Georgia’s last Confederate is a spry old soldier of nearly 104, who lives in a little confederate-gray house in Fitzgerald, Georgia. He is “General” (an honorary title) William Bush, of Company B, 14th Georgia Infantry. He was a teen-aged private when he fought the Battle of Atlanta. He is regarded with appropriate awe throughout the state, as the last living Georgian who wore the gray during the War Between the States – the only flesh and blood contact with the Lost Cause that is left to us on this Memorial Day.
The General is Fitzgerald’s most famous and most carefully taken care of citizen. The UDC offers him everything he could possibly want to make him comfortable, the State Patrol drives him home in state when he’s out late, the Ordinary not only brings him his pension check but also the $75 to cash it with, he is always being asked for pictures and autographs, and he gets sheaves of fan mail. He is senior deacon of his Baptist church, and received his “diploma” as a Mason in 1888.
For a man who’ll be 104 next July 10, he is astonishingly vigorous. He can read his Bible without his glasses, he can hear well with no artificial aid, his blood pressure is perfect and his heart is okay. He can still dance a jig if you dare him to, and sings “Dixie” in his quavery brave old voice. Until a few years ago, he walked downtown every morning to talk over old times with his friends. Now he has to call a taxi when his wife’s back is turned. Sometimes, when Mrs. Bush, who teaches the sixth grade, misses him, she finds out he has dressed up by himself and “gone out with the girls” to the UDC meeting. Mrs. Bush has celebrated her 27th wedding anniversary with the General, whom she married when he was 76 and she was 34. He lived with his first wife 48 years before she died, and had six children.
Bush was a bare 16 when he joined the Gray army. “I told a lie to get into it, and I’d have told another to get out,” he says, and then immediately retracts “No, I wouldn’t either. I fought to the end and I wouldn’t have it any other way.” He was “near-bout” the whole time with General Gordon, but part of the time with General Johnston. When asked if the young army did much training before it went into battle, he replies “We didn’t waste no ammunition practisin. When we shot, we shot to kill – it was hand to hand fightin” He brought home a big Confederate flat from the last Gettysburg reunion that he carries in all the Memorial Day parades.
Until a few years ago, there was also one Union Veteran left in Fitzgerald, Henry Brunner. On Memorial Day, the two old soldiers would go to the cemetery together and put flowers on the graves of their fallen comrades, General Bush decorating the Northern graves and General Brunner the Southern. When his friendly enemy died, General Bush sent a wreath “from the last of the Gray to the last of the Blue”.
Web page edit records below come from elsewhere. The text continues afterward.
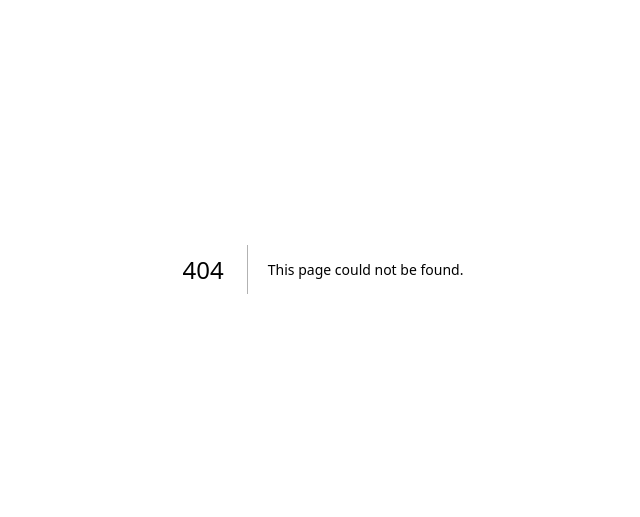
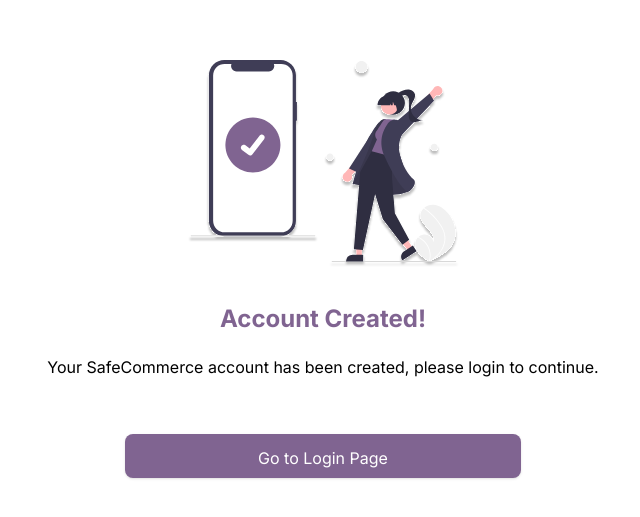
Before and after one commit to Hashaam-ejaz/NextFyp, a Next.js app: page /sellerAccountCreated in a window 1280 px wide. Before the commit this address had no page. Shown: the part 131-648 px from the top of the page, without its empty margins (317-957 px from the left). Built offline with nearby package versions, Linux system fonts and the light colour scheme.

Commit message:
Completed Functionality of sellerAccount page and connected it to /sellerAccountCreated page which I connected to /login. Tested thoroughly, everything is working fine.

```diff
--- a/app/components/selleraccountcomponents/stepper.tsx
+++ b/app/components/selleraccountcomponents/stepper.tsx
@@ -4,6 +4,7 @@
 import BasicInfoForm from './BasicInfoForm';
 import AddressInfoForm from './AddressInfoForm';
 import BankInfoForm from './BankInfoForm';
+import { useRouter } from 'next/navigation';
 
 interface StepperProps {
   steps: number;
@@ -38,7 +39,7 @@
     iban: '',
     cnic: '',
   });
-
+  const router = useRouter();
   const handleNext = (data: object) => {
     setFormData({ ...formData, ...data });
     if (currentStep < steps) {
@@ -93,7 +94,7 @@
         throw new Error('Failed to submit bank info');
       }
       console.log('Data submitted successfully');
-
+      router.push('/sellerAccountCreated');
     } catch (error) {
       console.error('Error submitting user data:', error);
     }
--- a/app/sellerAccount/page.tsx
+++ b/app/sellerAccount/page.tsx
@@ -1,6 +1,6 @@
 import React from 'react';
 import Stepper from '../components/selleraccountcomponents/stepper';
-import logo from '../../public/logo.svg'
+import logo from '../../public/assets/logo.png'
 
 const Page: React.FC = () => {
   return (
--- /dev/null
+++ b/app/sellerAccountCreated/page.tsx
@@ -0,0 +1,36 @@
+"use client";
+import React from "react";
+import Image from "next/image";
+import { useRouter } from "next/navigation";
+import accountimage from "../../public/assets/creation.svg";
+import logo from "../../public/assets/logo.png";
+
+
+const AccountCreated : React.FC = () => {
+  const router = useRouter();
+  const goToLogin = () => {
+    router.push("/login");
+  };
+  return (
+    <div className="flex flex-col md:flex-row w-full bg-white">
+
+      {/* Main content */}
+      <div className="flex flex-col md:flex-row items-center justify-center w-full">
+        <div className="hidden md:flex flex-col items-center justify-center h-screen md:w-1/2">
+          <Image
+            className="mb-4"
+            src={accountimage}
+            width={271}
+            height={194.66}
+            alt="Account Created"
+          />
+          <p className="font-bold text-2xl text-[#806491] mt-5">Account Created! </p>
+          <p className="text-black mt-5">Your SafeCommerce account has been created, please login to continue.</p>
+          <button onClick={goToLogin} className="text-white mt-4 px-4 py-3 rounded-lg shadow bg-[#806491] rounded-md-[0.375] w-full md:w-[24.752rem] h-[2.75rem] md:mt-[3.438rem]">Go to Login Page</button>
+        </div>
+      </div>
+    </div>
+  );
+};
+
+export default AccountCreated;
```
Also changed, not shown: public/assets/creation.svg (added), public/assets/logo.png (added).
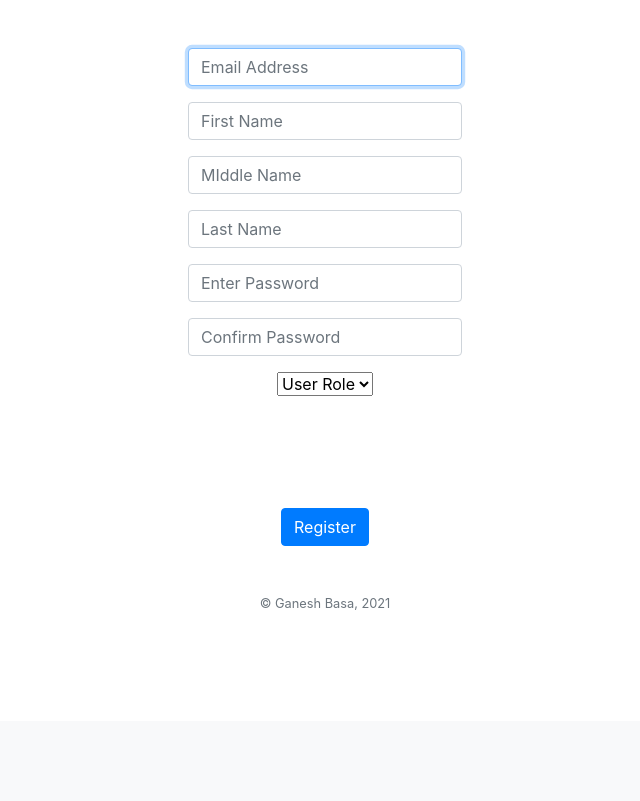
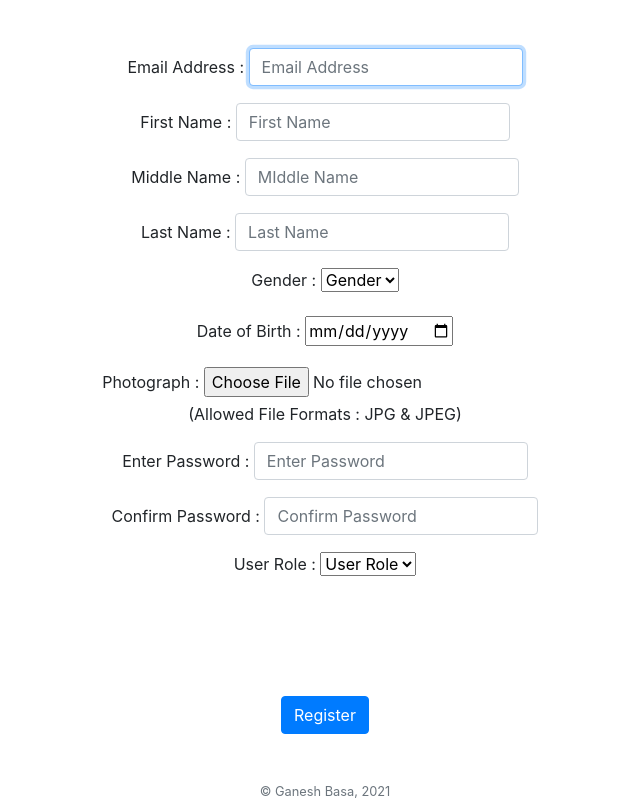
Before and after one commit to GaneshBasa/OES, a Flask app: page /register in a window 1280 px wide. Shown: the part 79-880 px from the top of the page, without its empty margins (315-955 px from the left). Before the commit the page ends 689 px from the top, so only its background shows below. Run offline with Flask 2, Linux system fonts and the light colour scheme; some libraries are stand-ins or nearby versions.

Commit message:
Route '/register' Done

```diff
--- a/app.py
+++ b/app.py
@@ -7,6 +7,7 @@ from flask_session import Session
 from tempfile import mkdtemp
 from werkzeug.exceptions import default_exceptions, HTTPException, InternalServerError
 from werkzeug.security import check_password_hash, generate_password_hash
+from werkzeug.utils import secure_filename
 
 from helpers import apology, login_required, sendOTP, srvlog
 
@@ -39,6 +40,7 @@ roles = ['Admin', 'Teacher', 'Student']
 # Default Rows of Data per Page & Pagination Gap
 def_rows_per_page = 10
 def_gap = 2
+profile_images_folder = 'D:\Documents\Projects\OES\static\profile_images'
 
 
 """ Routes """
@@ -147,14 +149,22 @@ def register():
 		if form_password != form_confirm:
 			return apology("passwords don't match")
 
-		# Gather details from form
-		form_fname = request.form.get("first_name")
-		form_mname = request.form.get("middle_name")
-		form_lname = request.form.get("last_name")
-		form_role = request.form.get("role")
+		# Insert user into database & Remember which user has logged in
+		session["user_id"] = db.execute(
+			"INSERT INTO users (email, hash, role, first_name, middle_name, last_name, gender, dob, registered) VALUES (?, ?, ?, ?, ?, ?, ?, ?, datetime('now'))",
+			form_email,
+			generate_password_hash(form_password),
+			request.form.get("role"),
+			request.form.get("first_name"),
+			request.form.get("middle_name"),
+			request.form.get("last_name"),
+			request.form.get("gender"),
+			request.form.get("dob")
+			)
 
-		# Insert user into database & Remember which user has logged in
-		session["user_id"] = db.execute("INSERT INTO users (email, first_name, middle_name, last_name, hash, role, registered) VALUES (?, ?, ?, ?, ?, ?, datetime('now'))", form_email, form_fname, form_mname, form_lname, generate_password_hash(form_password), form_role)
+		# Save photo uploaded by user
+		photo = request.files['photo']
+		photo.save(os.path.join(profile_images_folder, secure_filename(str(session['user_id']) + '.jpg')))
 
 		# Redirect user to home page
 		return redirect("/")
--- a/templates/register.html
+++ b/templates/register.html
@@ -5,33 +5,61 @@
 {% endblock %}
 
 {% block main %}
-<form action="/register" method="post">
+<form action="/register" method="post" enctype="multipart/form-data">
     <!-- Email -->
     <div class="form-group">
+        <label for="email">Email Address : </label>
         <input class="form-control" name="email" placeholder="Email Address" type="email" required autofocus>
     </div>
     <!-- First Name -->
     <div class="form-group">
+        <label for="first_name">First Name : </label>
         <input autocomplete="off" class="form-control" name="first_name" placeholder="First Name" type="text" required>
     </div>
     <!-- Middle Name -->
     <div class="form-group">
+        <label for="middle_name">Middle Name : </label>
         <input autocomplete="off" class="form-control" name="middle_name" placeholder="MIddle Name" type="text" required>
     </div>
     <!-- Last Name -->
     <div class="form-group">
+        <label for="last_name">Last Name : </label>
         <input autocomplete="off" class="form-control" name="last_name" placeholder="Last Name" type="text" required>
+    </div>
+    <!-- Gender -->
+    <div class="form-group">
+        <label for="gender">Gender : </label>
+        <select name="gender" required>
+            <option disabled selected value="">Gender</option>
+            <option value="M">Male</option>
+            <option value="F">Female</option>
+        </select>
+    </div>
+    <!-- DOB -->
+    <div class="form-group">
+        <label for="dob">Date of Birth : </label>
+        <input type="date" name="dob" required>
+    </div>
+    <!-- Photograph -->
+    <div class="form-group">
+        <label for="photo">Photograph : </label>
+        <input type="file" name="photo" accept=".jpg, .jpeg" required>
+        <br>
+        (Allowed File Formats : JPG & JPEG)
     </div>
     <!-- Password -->
     <div class="form-group">
+        <label for="password">Enter Password : </label>
         <input class="form-control" name="password" placeholder="Enter Password" type="password" required>
     </div>
     <!-- Confirmation -->
     <div class="form-group">
+        <label for="confirmation">Confirm Password : </label>
         <input class="form-control" name="confirmation" placeholder="Confirm Password" type="password" required>
     </div>
     <!-- Role -->
     <div class="form-group">
+        <label for="role">User Role : </label>
         <select name="role" required>
             <option disabled selected value="">User Role</option>
             {% for role in roles %}
```
Also changed, not shown: 1 other file.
Now General Bush has to place, tremulously, the flowers and laurel wreaths for both of them. There will be tears no doubt, when emotional Southern ladies see his lone indomitable figure in the parade this year, the Last Confederate, wearing his Gettysburg medal and carrying his Confederate flag.
The other men in Gray are all gone. Now at the cemetery, when the bugle softly plays Taps, it is for ALL the Confederates – except Josh Bush. There is no other man left alive in Georgia today who fought in ’61. It is a lonely emenence.